By the time the Broncos and Chiefs exchanged field goals in the third quarter, things were starting to fall apart a bit.
Broncos letting the Chiefs hang around. After going 5-of-5 on 3rd downs to start the game, the Broncos are 2-of-9 since.— Andrew Mason (@MaseDenver) December 1, 2014
The Broncos' defense and special teams did all they could to give Manning the field position he needed: Late in the third quarter, Terrance Knighton tipped a Smith pass into DeMarcus Ware's intercepting hands, setting up Manning at the Chiefs' 13-yard line; the Broncos didn't get anywhere and settled for a field goal. A few drives later, in the fourth quarter, Omar Bolden recovered a muffed Chiefs punt. Again the Broncos settled for three, going up 26-10.
The Chiefs then drove 62 yards in seven plays for their second touchdown drive of the game, culminated by a 12-yard touchdown pass from Smith to Jamaal Charles, who broke a Tony Carter tackle, to pull within 10 points. Brandon Marshall defensed a pass in the end zone during the two-point attempt that maintained the Broncos' two-score lead, 26-16.
Really, this game was all C.J. Anderson.
Photo: Peter Aiken/Getty Images
Anderson not only caught Manning's second touchdown; he was averaging 5.7 yards per carry late in the 4th quarter of Denver's win. The Broncos rushed for 164 yards in three quarters compared to 146 yards through the air behind Anderson's legs, aided by 39 yards from Juwan Thompson.
Broncos RB @CjAndersonRB9 w/his 2nd consecutive 150-yd rushing game. 1st Bronco to accomplish that feat since 2004 (Reuben Droughns).— Patrick Smyth (@psmyth12) December 1, 2014
Anderson is the first player in the NFL to rush for over 150 yards since Adrian Peterson in 2012.
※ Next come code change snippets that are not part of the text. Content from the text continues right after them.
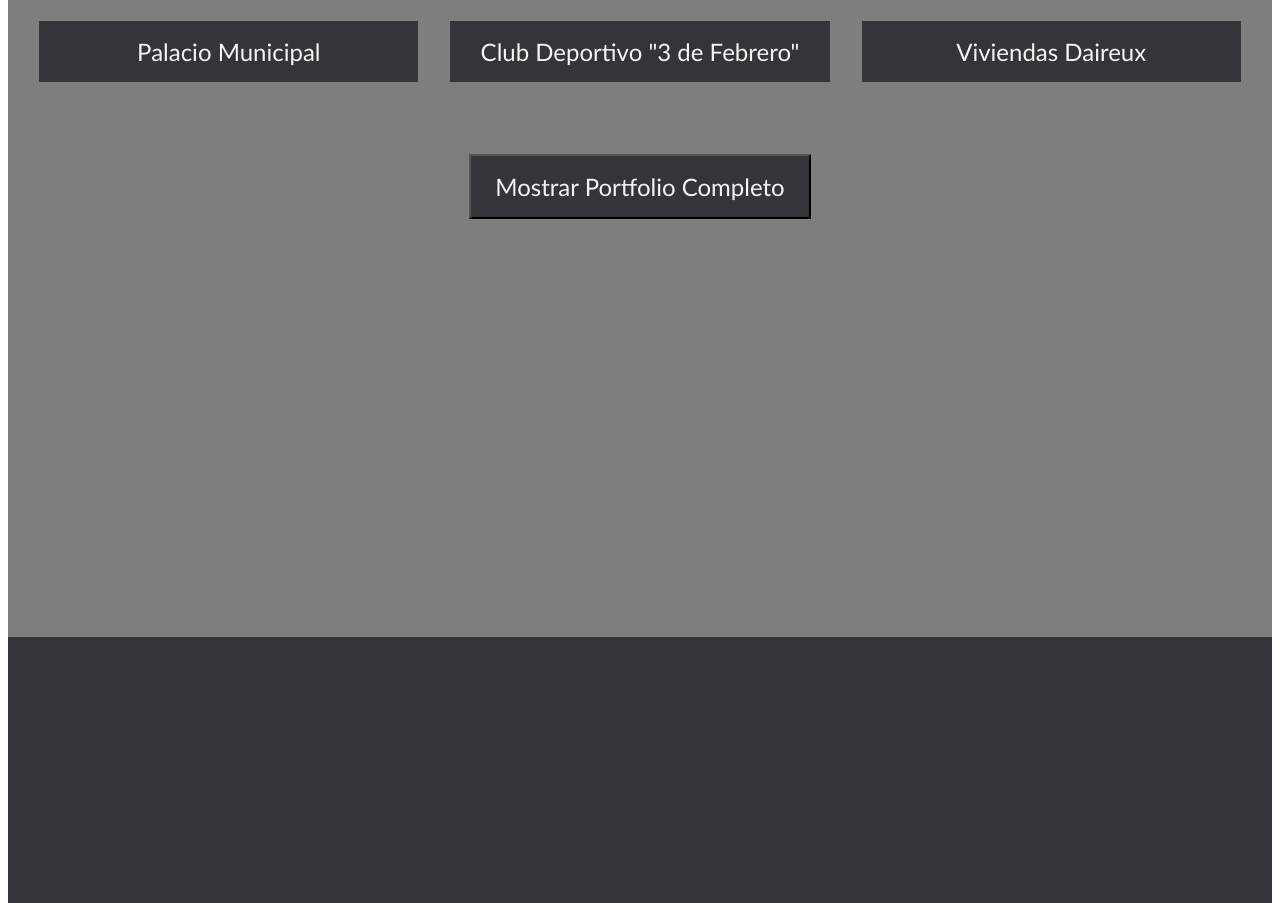
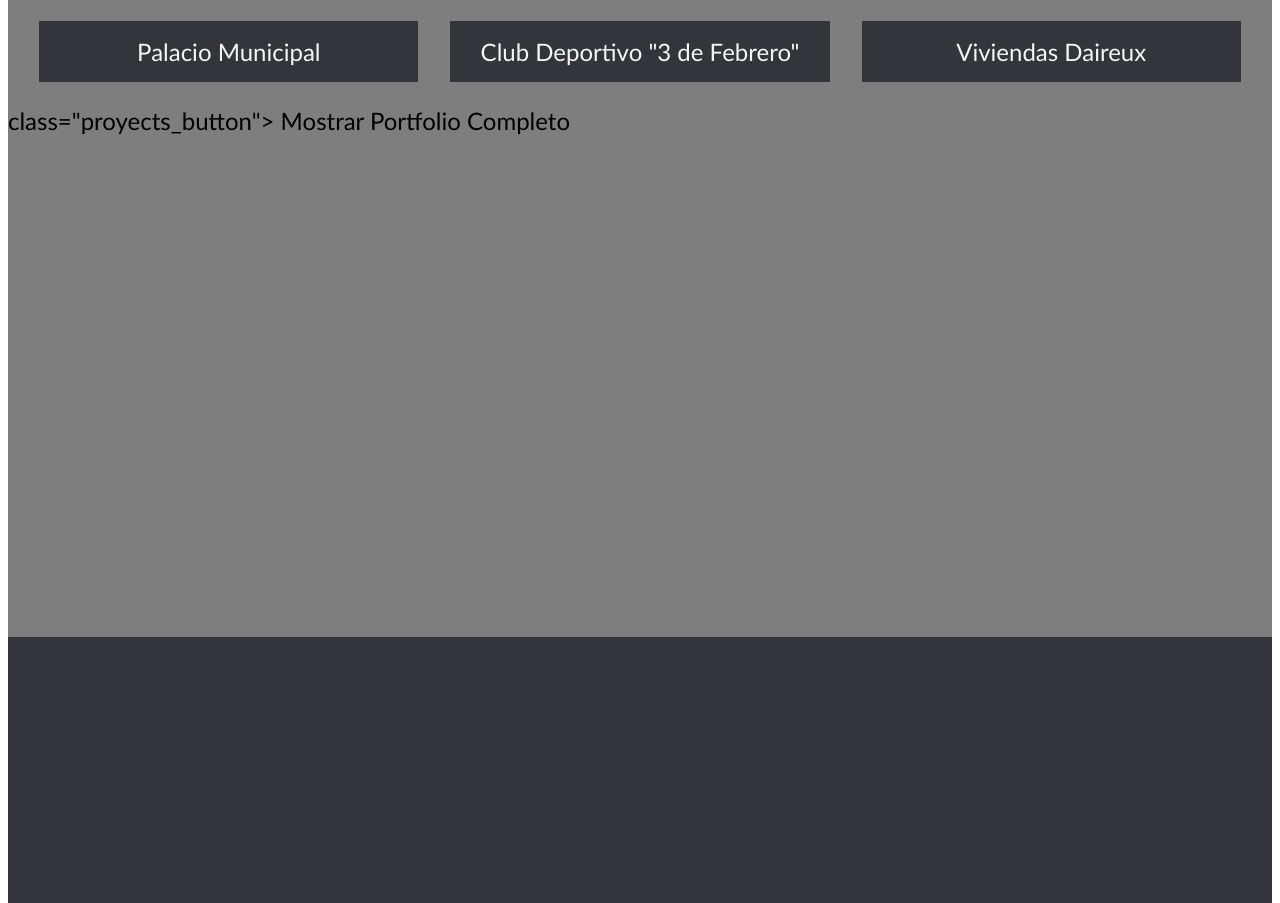
Before and after one commit to JujiAnnibaldi01/index.html, a plain HTML site: page index.html in a window 1280 px wide. Shown: the part 1243-2146 px from the top of the page. Drawn offline with Linux system fonts and the light colour scheme.

Commit message:
index.html

```diff
--- a/index.html
+++ b/index.html
@@ -41,12 +41,9 @@
                     <p class="projects__p">Viviendas Daireux</p>
             </div>
     <a
-        <href="https://drive.google.com/file/d/1_FhmGZnOuBuI6iQ5jy45jtVzjaRHC7PS/view?usp=drive_link">
-      <div class="div__button">
-                <button class="projects__button">Mostrar Portfolio Completo
-                </button>
-            </div>
-    </a>
+        <href="https://drive.google.com/file/d/1_FhmGZnOuBuI6iQ5jy45jtVzjaRHC7PS/view?usp=drive_link">class="proyects_button">
+                Mostrar Portfolio Completo</a>
+
         </section>
     </main>
 <section class="section__contact" id="contact">
```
Denver's defense deserves a ton of credit as well. The Chiefs didn't convert a single third down until late in the fourth quarter, and Broncos defenders forced two turnovers (the Pot Roast/D-Ware tip drill and a Donnie Avery fumble, forced by Rahim Moore and recovered by Bradley Roby). The Broncos defense sacked Smith six times.
With the win, the Broncos improved to 9-3, tied for first place in the AFC, and gained a two-game edge on the Chiefs in the AFC West. They maintain a one-game lead over the San Diego Chargers in the division as the AFC playoff race enters the fourth quarter of its season.